#1
Sarah A Gignoux-Wolfsohn, Felicia M Aronson, Steven V Vollmer
Increased bacterial diversity on diseased corals can obscure disease etiology and complicate our understanding of pathogenesis. To untangle microbes that may cause white band disease signs from microbes responding to disease, we inoculated healthy Acropora cervicornis corals with an infectious dose from visibly diseased corals. We sampled these dosed corals and healthy controls over time for sequencing of the bacterial 16S region. Endozoicomonas were associated with healthy fragments from 4/10 colonies, dominating microbiomes before dosing and decreasing over time only in corals that displayed disease signs, suggesting a role in disease resistance...
June 15, 2017: FEMS Microbiology Ecology
https://www.readbyqxmd.com/read/28637316/incorporating-comparative-genomics-into-the-design-test-learn-cycle-of-microbial-strain-engineering
#2
Maria Sardi, Audrey P Gasch
Engineering microbes with new properties is an important goal in industrial engineering, to establish biological factories for production of biofuels, commodity chemicals, and pharmaceutics. But engineering microbes to produce new compounds with high yield remains a major challenge toward economically viable production. Incorporating several modern approaches, including synthetic and systems biology, metabolic modeling, and regulatory rewiring have proven to significantly advance industrial strain engineering...
June 16, 2017: FEMS Yeast Research
https://www.readbyqxmd.com/read/28637304/effects-of-alternative-electron-acceptors-on-the-activity-and-community-structure-of-methane-producing-and-consuming-microbes-in-the-sediments-of-two-shallow-boreal-lakes
#3
Antti J Rissanen, Anu Karvinen, Hannu Nykänen, Sari Peura, Marja Tiirola, Anita Mäki, Paula Kankaala
The role of anaerobic CH4 oxidation in controlling lake sediment CH4 emissions remains unclear.
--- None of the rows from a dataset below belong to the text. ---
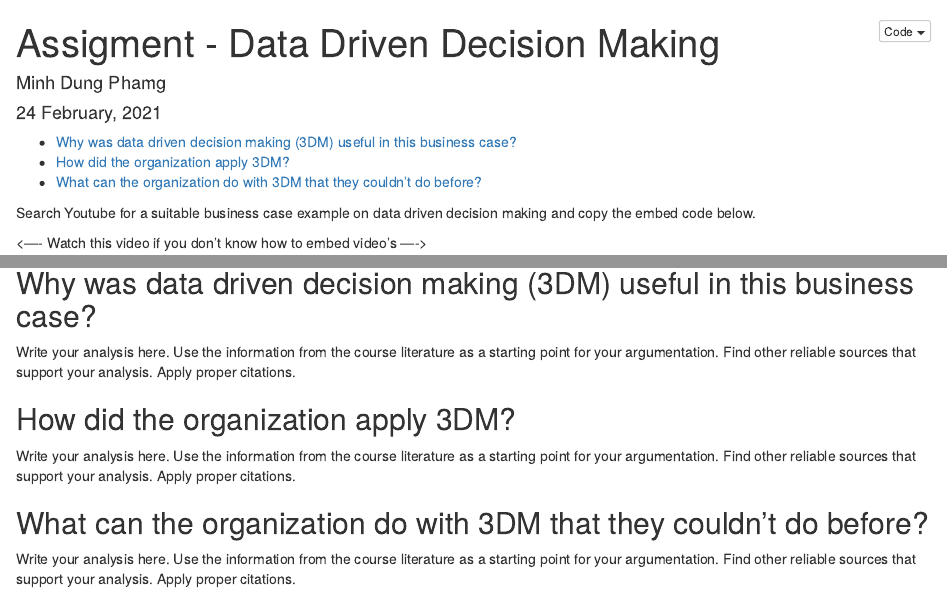
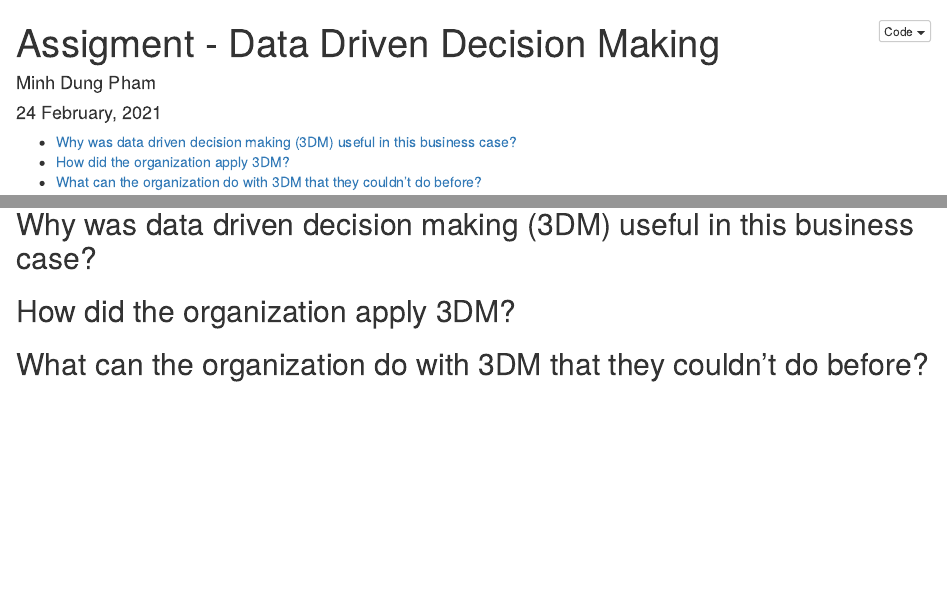
Before and after one commit to HAN-M3DM-Data-Science/spring2021-minhdung30102000, an R Markdown document (data-driven-decision-making.Rmd): the page in a window 1100 px wide, from its top, and a second part further down, joined at a grey line. The pictures show the output file data-driven-decision-making.nb.html that the author committed with the source, opened offline.

Commit message:
video case of facebook

```diff
--- a/data-driven-decision-making.Rmd
+++ b/data-driven-decision-making.Rmd
@@ -1,5 +1,5 @@
 ---
 title: "Assigment - Data Driven Decision Making"
-author: Minh Dung Phamg
+author: "Minh Dung Pham"
 date: "`r format(Sys.time(), '%d %B, %Y')`"
 output:
@@ -8,23 +12,14 @@ output:
     toc_depth: 2
 ---
 
-Search Youtube for a suitable business case example on data driven decision making and copy the embed code below.
-
-<---- Watch this video if you don't know how to embed video's ---->
-
-<iframe width="560" height="315" src="https://www.youtube.com/embed/9YffrCViTVk" frameborder="0" allow="accelerometer; autoplay; clipboard-write; encrypted-media; gyroscope; picture-in-picture" allowfullscreen></iframe>
-
-<---- Replace this video with your business case example ---->
-
+<iframe width="560" height="315" src="https://www.youtube.com/embed/hfod8oY29g0" frameborder="0" allow="accelerometer; autoplay; clipboard-write; encrypted-media; gyroscope; picture-in-picture" allowfullscreen data-external="1"></iframe>
 
 ## Why was data driven decision making (3DM) useful in this business case?
 
-Write your analysis here. Use the information from the course literature as a starting point for your argumentation. Find other reliable sources that support your analysis. Apply proper citations.
+
 
 ## How did the organization apply 3DM?
 
-Write your analysis here. Use the information from the course literature as a starting point for your argumentation. Find other reliable sources that support your analysis. Apply proper citations.
+
 
 ## What can the organization do with 3DM that they couldn’t do before?
-
-Write your analysis here. Use the information from the course literature as a starting point for your argumentation. Find other reliable sources that support your analysis. Apply proper citations.
```
Also changed, not shown: data-driven-decision-making.nb.html, data-driven-decision-making.Rmd (4 more changed lines).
Therefore, we tested how relevant EAs (SO42-, NO3-, Fe3+, Mn4+, O2) affect CH4 production and oxidation in the sediments of two shallow boreal lakes. The changes induced to microbial communities by the addition of Fe3+ and Mn4+ were studied using next-generation sequencing targeting the 16S rRNA and methyl-coenzyme M reductase (mcrA) genes and mcrA transcripts. Putative anaerobic CH4 oxidizing archaea (ANME-2D) and bacteria (NC 10) were scarce (up to 3...
June 15, 2017: FEMS Microbiology Ecology
https://www.readbyqxmd.com/read/28637253/synthesis-and-secretion-of-isoflavones-by-field-grown-soybean
#4
Akifumi Sugiyama, Yumi Yamazaki, Shoichiro Hamamoto, Hisabumi Takase, Kazufumi Yazaki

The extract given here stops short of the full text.